[Dataset excerpts]
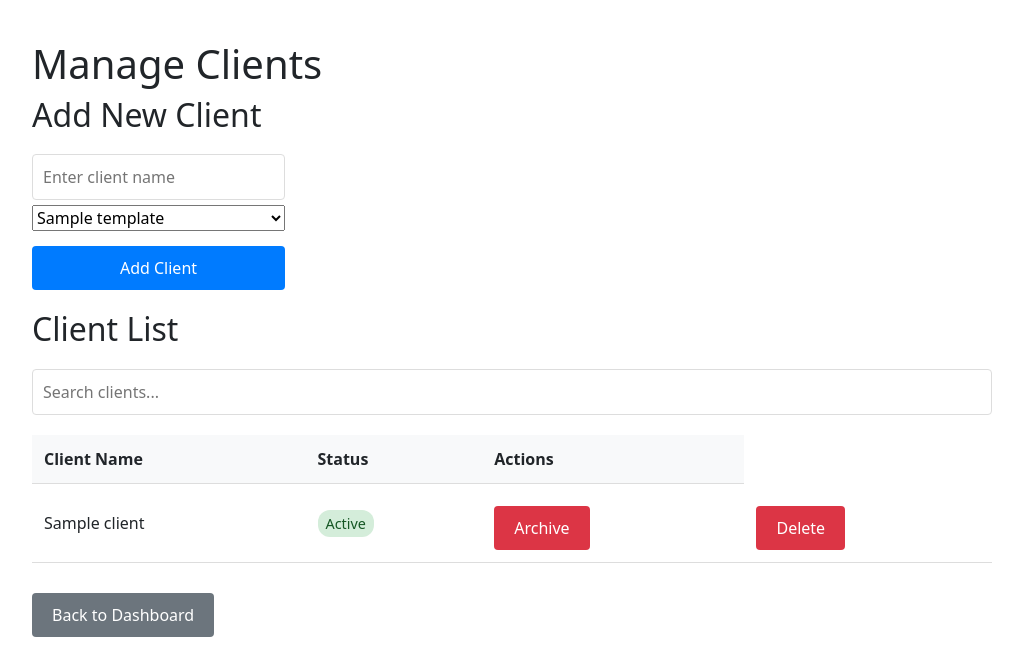
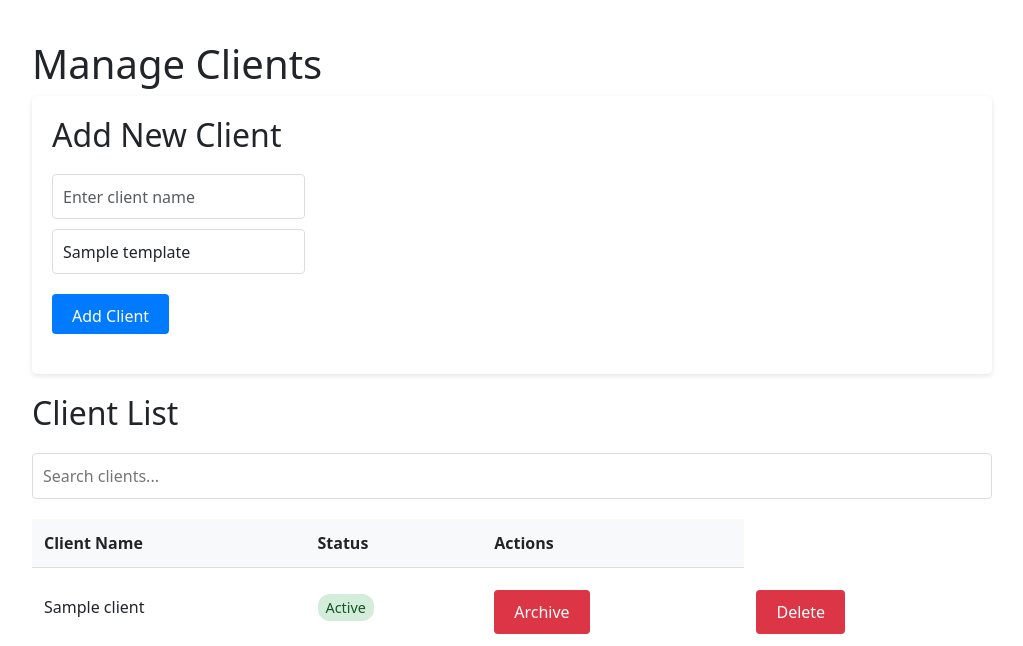
Before and after one commit to Jurgens92/ITChecklistSystem, a Flask app: page /manage-clients in a window 1280 px wide. Shown: the part 74-720 px from the top of the page, without its empty margins (128-1151 px from the left). Run offline with Flask 3, Linux system fonts and the light colour scheme; a user stored in the database is signed in; tables that the repository leaves empty hold one stand-in row (values such as "Sample post").

Commit message:
Dropdown Fix _ Addcleint

```diff
--- a/app/templates/manage_clients.html
+++ b/app/templates/manage_clients.html
@@ -7,10 +7,17 @@
         <h2>Add New Client</h2>
         <form method="POST" action="{{ url_for('main.add_client') }}" class="add-client-form">
             <div class="form-group">
-                <input type="text" name="client_name" placeholder="Enter client name" required>
-                <select name="template_id" id="template_id" required>
+                <input type="text"
+                       name="client_name"
+                       placeholder="Enter client name"
+                       required
+                       class="form-control">
+                <select name="template_id"
+                        id="template_id"
+                        required
+                        class="form-control">
                     {% for template in templates %}
-                        <option value="{{ template.id|string }}">{{ template.name }}</option>
+                        <option value="{{ template.id }}">{{ template.name }}</option>
                     {% endfor %}
                 </select>
                 <button type="submit" class="button">Add Client</button>
@@ -102,6 +109,48 @@ function filterClients() {
     </script>
 
 <style>
+
+.add-client-section {
+    background-color: white;
+    padding: 20px;
+    border-radius: 5px;
+    box-shadow: 0 2px 5px rgba(0,0,0,0.1);
+    margin-bottom: 20px;
+}
+
+.add-client-form .form-group {
+    display: flex;
+    gap: 10px;
+    align-items: flex-start;
+}
+
+.add-client-form input,
+.add-client-form select {
+    flex: 1;
+    padding: 10px;
+    border: 1px solid #ddd;
+    border-radius: 4px;
+    height: 40px;
+}
+
+.add-client-form button {
+    padding: 10px 20px;
+    height: 40px;
+    white-space: nowrap;
+}
+
+@media (max-width: 768px) {
+    .add-client-form .form-group {
+        flex-direction: column;
+    }
+
+    .add-client-form input,
+    .add-client-form select,
+    .add-client-form button {
+        width: 100%;
+    }
+}
+
 .manage-clients-container {
     max-width: 1000px;
     margin: 0 auto;
```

--- What is being asked ---
What's needed is an exact copy of every entry, free of pictures.

--- Written response ---
Before and after one commit to Jurgens92/ITChecklistSystem, a Flask app: page /manage-clients in a window 1280 px wide. Shown: the part 74-720 px from the top of the page, without its empty margins (128-1151 px from the left). Run offline with Flask 3, Linux system fonts and the light colour scheme; a user stored in the database is signed in; tables that the repository leaves empty hold one stand-in row (values such as "Sample post").

Commit message:
Dropdown Fix _ Addcleint

```diff
--- a/app/templates/manage_clients.html
+++ b/app/templates/manage_clients.html
@@ -7,10 +7,17 @@
         <h2>Add New Client</h2>
         <form method="POST" action="{{ url_for('main.add_client') }}" class="add-client-form">
             <div class="form-group">
-                <input type="text" name="client_name" placeholder="Enter client name" required>
-                <select name="template_id" id="template_id" required>
+                <input type="text"
+                       name="client_name"
+                       placeholder="Enter client name"
+                       required
+                       class="form-control">
+                <select name="template_id"
+                        id="template_id"
+                        required
+                        class="form-control">
                     {% for template in templates %}
-                        <option value="{{ template.id|string }}">{{ template.name }}</option>
+                        <option value="{{ template.id }}">{{ template.name }}</option>
                     {% endfor %}
                 </select>
                 <button type="submit" class="button">Add Client</button>
@@ -102,6 +109,48 @@ function filterClients() {
     </script>
 
 <style>
+
+.add-client-section {
+    background-color: white;
+    padding: 20px;
+    border-radius: 5px;
+    box-shadow: 0 2px 5px rgba(0,0,0,0.1);
+    margin-bottom: 20px;
+}
+
+.add-client-form .form-group {
+    display: flex;
+    gap: 10px;
+    align-items: flex-start;
+}
+
+.add-client-form input,
+.add-client-form select {
+    flex: 1;
+    padding: 10px;
+    border: 1px solid #ddd;
+    border-radius: 4px;
+    height: 40px;
+}
+
+.add-client-form button {
+    padding: 10px 20px;
+    height: 40px;
+    white-space: nowrap;
+}
+
+@media (max-width: 768px) {
+    .add-client-form .form-group {
+        flex-direction: column;
+    }
+
+    .add-client-form input,
+    .add-client-form select,
+    .add-client-form button {
+        width: 100%;
+    }
+}
+
 .manage-clients-container {
     max-width: 1000px;
     margin: 0 auto;
```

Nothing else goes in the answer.